*** Data extracts
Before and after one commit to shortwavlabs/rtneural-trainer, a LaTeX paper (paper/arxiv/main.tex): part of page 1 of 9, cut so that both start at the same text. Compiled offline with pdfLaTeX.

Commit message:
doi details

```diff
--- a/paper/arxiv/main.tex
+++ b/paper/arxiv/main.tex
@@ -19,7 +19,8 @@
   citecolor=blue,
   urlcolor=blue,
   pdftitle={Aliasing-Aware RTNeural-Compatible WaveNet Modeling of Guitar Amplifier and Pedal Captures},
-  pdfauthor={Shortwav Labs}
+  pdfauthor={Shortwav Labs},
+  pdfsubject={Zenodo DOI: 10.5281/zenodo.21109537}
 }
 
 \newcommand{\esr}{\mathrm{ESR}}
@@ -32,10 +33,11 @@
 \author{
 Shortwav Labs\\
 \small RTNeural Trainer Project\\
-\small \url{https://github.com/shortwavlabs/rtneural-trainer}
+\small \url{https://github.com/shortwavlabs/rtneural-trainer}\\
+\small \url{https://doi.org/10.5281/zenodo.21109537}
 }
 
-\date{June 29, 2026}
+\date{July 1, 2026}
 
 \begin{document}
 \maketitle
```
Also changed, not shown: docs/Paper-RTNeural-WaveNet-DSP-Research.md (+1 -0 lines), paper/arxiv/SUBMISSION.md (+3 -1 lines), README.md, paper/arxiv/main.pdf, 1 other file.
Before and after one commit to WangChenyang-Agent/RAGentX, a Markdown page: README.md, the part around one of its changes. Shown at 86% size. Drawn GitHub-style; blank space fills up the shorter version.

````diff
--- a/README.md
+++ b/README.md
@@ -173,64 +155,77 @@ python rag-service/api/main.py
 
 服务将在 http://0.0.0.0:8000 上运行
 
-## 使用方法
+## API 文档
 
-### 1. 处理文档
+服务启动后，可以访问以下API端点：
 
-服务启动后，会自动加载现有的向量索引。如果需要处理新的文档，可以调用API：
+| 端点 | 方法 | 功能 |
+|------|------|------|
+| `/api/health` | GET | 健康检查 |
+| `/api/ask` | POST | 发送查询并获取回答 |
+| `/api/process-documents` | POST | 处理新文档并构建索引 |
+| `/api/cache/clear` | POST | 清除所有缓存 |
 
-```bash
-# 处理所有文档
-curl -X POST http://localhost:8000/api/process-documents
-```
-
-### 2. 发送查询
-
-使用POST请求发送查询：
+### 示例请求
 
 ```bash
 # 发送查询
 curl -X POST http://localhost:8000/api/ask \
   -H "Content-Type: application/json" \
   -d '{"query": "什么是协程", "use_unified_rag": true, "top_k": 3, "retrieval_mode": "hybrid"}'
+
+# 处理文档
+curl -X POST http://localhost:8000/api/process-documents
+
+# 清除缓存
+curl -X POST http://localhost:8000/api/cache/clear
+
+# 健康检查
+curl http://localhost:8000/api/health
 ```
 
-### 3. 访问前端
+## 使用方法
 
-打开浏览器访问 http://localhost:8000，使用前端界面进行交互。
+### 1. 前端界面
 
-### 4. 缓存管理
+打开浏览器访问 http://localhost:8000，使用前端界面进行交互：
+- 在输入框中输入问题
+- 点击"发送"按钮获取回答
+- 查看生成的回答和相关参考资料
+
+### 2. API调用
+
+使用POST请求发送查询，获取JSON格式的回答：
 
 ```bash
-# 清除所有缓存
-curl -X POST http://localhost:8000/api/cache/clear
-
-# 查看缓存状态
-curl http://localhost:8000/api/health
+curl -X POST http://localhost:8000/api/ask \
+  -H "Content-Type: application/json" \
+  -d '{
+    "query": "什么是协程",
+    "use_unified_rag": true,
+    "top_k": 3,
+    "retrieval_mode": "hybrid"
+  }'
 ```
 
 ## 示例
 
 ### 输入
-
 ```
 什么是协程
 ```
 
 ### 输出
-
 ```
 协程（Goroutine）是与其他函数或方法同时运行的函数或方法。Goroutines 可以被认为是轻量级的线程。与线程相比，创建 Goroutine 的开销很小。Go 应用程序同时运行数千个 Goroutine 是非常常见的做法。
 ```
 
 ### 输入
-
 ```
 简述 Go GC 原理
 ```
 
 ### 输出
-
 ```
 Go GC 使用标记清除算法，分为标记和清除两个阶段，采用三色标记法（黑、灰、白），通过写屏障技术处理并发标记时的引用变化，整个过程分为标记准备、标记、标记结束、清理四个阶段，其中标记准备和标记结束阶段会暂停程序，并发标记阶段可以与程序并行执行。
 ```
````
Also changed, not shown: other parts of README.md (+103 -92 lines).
******
Set the records above down again, exactly as they read.

Before and after one commit to shortwavlabs/rtneural-trainer, a LaTeX paper (paper/arxiv/main.tex): part of page 1 of 9, cut so that both start at the same text. Compiled offline with pdfLaTeX.

Commit message:
doi details

```diff
--- a/paper/arxiv/main.tex
+++ b/paper/arxiv/main.tex
@@ -19,7 +19,8 @@
   citecolor=blue,
   urlcolor=blue,
   pdftitle={Aliasing-Aware RTNeural-Compatible WaveNet Modeling of Guitar Amplifier and Pedal Captures},
-  pdfauthor={Shortwav Labs}
+  pdfauthor={Shortwav Labs},
+  pdfsubject={Zenodo DOI: 10.5281/zenodo.21109537}
 }
 
 \newcommand{\esr}{\mathrm{ESR}}
@@ -32,10 +33,11 @@
 \author{
 Shortwav Labs\\
 \small RTNeural Trainer Project\\
-\small \url{https://github.com/shortwavlabs/rtneural-trainer}
+\small \url{https://github.com/shortwavlabs/rtneural-trainer}\\
+\small \url{https://doi.org/10.5281/zenodo.21109537}
 }
 
-\date{June 29, 2026}
+\date{July 1, 2026}
 
 \begin{document}
 \maketitle
```
Also changed, not shown: docs/Paper-RTNeural-WaveNet-DSP-Research.md (+1 -0 lines), paper/arxiv/SUBMISSION.md (+3 -1 lines), README.md, paper/arxiv/main.pdf, 1 other file.
Before and after one commit to WangChenyang-Agent/RAGentX, a Markdown page: README.md, the part around one of its changes. Shown at 86% size. Drawn GitHub-style; blank space fills up the shorter version.

````diff
--- a/README.md
+++ b/README.md
@@ -173,64 +155,77 @@ python rag-service/api/main.py
 
 服务将在 http://0.0.0.0:8000 上运行
 
-## 使用方法
+## API 文档
 
-### 1. 处理文档
+服务启动后，可以访问以下API端点：
 
-服务启动后，会自动加载现有的向量索引。如果需要处理新的文档，可以调用API：
+| 端点 | 方法 | 功能 |
+|------|------|------|
+| `/api/health` | GET | 健康检查 |
+| `/api/ask` | POST | 发送查询并获取回答 |
+| `/api/process-documents` | POST | 处理新文档并构建索引 |
+| `/api/cache/clear` | POST | 清除所有缓存 |
 
-```bash
-# 处理所有文档
-curl -X POST http://localhost:8000/api/process-documents
-```
-
-### 2. 发送查询
-
-使用POST请求发送查询：
+### 示例请求
 
 ```bash
 # 发送查询
 curl -X POST http://localhost:8000/api/ask \
   -H "Content-Type: application/json" \
   -d '{"query": "什么是协程", "use_unified_rag": true, "top_k": 3, "retrieval_mode": "hybrid"}'
+
+# 处理文档
+curl -X POST http://localhost:8000/api/process-documents
+
+# 清除缓存
+curl -X POST http://localhost:8000/api/cache/clear
+
+# 健康检查
+curl http://localhost:8000/api/health
 ```
 
-### 3. 访问前端
+## 使用方法
 
-打开浏览器访问 http://localhost:8000，使用前端界面进行交互。
+### 1. 前端界面
 
-### 4. 缓存管理
+打开浏览器访问 http://localhost:8000，使用前端界面进行交互：
+- 在输入框中输入问题
+- 点击"发送"按钮获取回答
+- 查看生成的回答和相关参考资料
+
+### 2. API调用
+
+使用POST请求发送查询，获取JSON格式的回答：
 
 ```bash
-# 清除所有缓存
-curl -X POST http://localhost:8000/api/cache/clear
-
-# 查看缓存状态
-curl http://localhost:8000/api/health
+curl -X POST http://localhost:8000/api/ask \
+  -H "Content-Type: application/json" \
+  -d '{
+    "query": "什么是协程",
+    "use_unified_rag": true,
+    "top_k": 3,
+    "retrieval_mode": "hybrid"
+  }'
 ```
 
 ## 示例
 
 ### 输入
-
 ```
 什么是协程
 ```
 
 ### 输出
-
 ```
 协程（Goroutine）是与其他函数或方法同时运行的函数或方法。Goroutines 可以被认为是轻量级的线程。与线程相比，创建 Goroutine 的开销很小。Go 应用程序同时运行数千个 Goroutine 是非常常见的做法。
 ```
 
 ### 输入
-
 ```
 简述 Go GC 原理
 ```
 
 ### 输出
-
 ```
 Go GC 使用标记清除算法，分为标记和清除两个阶段，采用三色标记法（黑、灰、白），通过写屏障技术处理并发标记时的引用变化，整个过程分为标记准备、标记、标记结束、清理四个阶段，其中标记准备和标记结束阶段会暂停程序，并发标记阶段可以与程序并行执行。
 ```
````
Also changed, not shown: other parts of README.md (+103 -92 lines).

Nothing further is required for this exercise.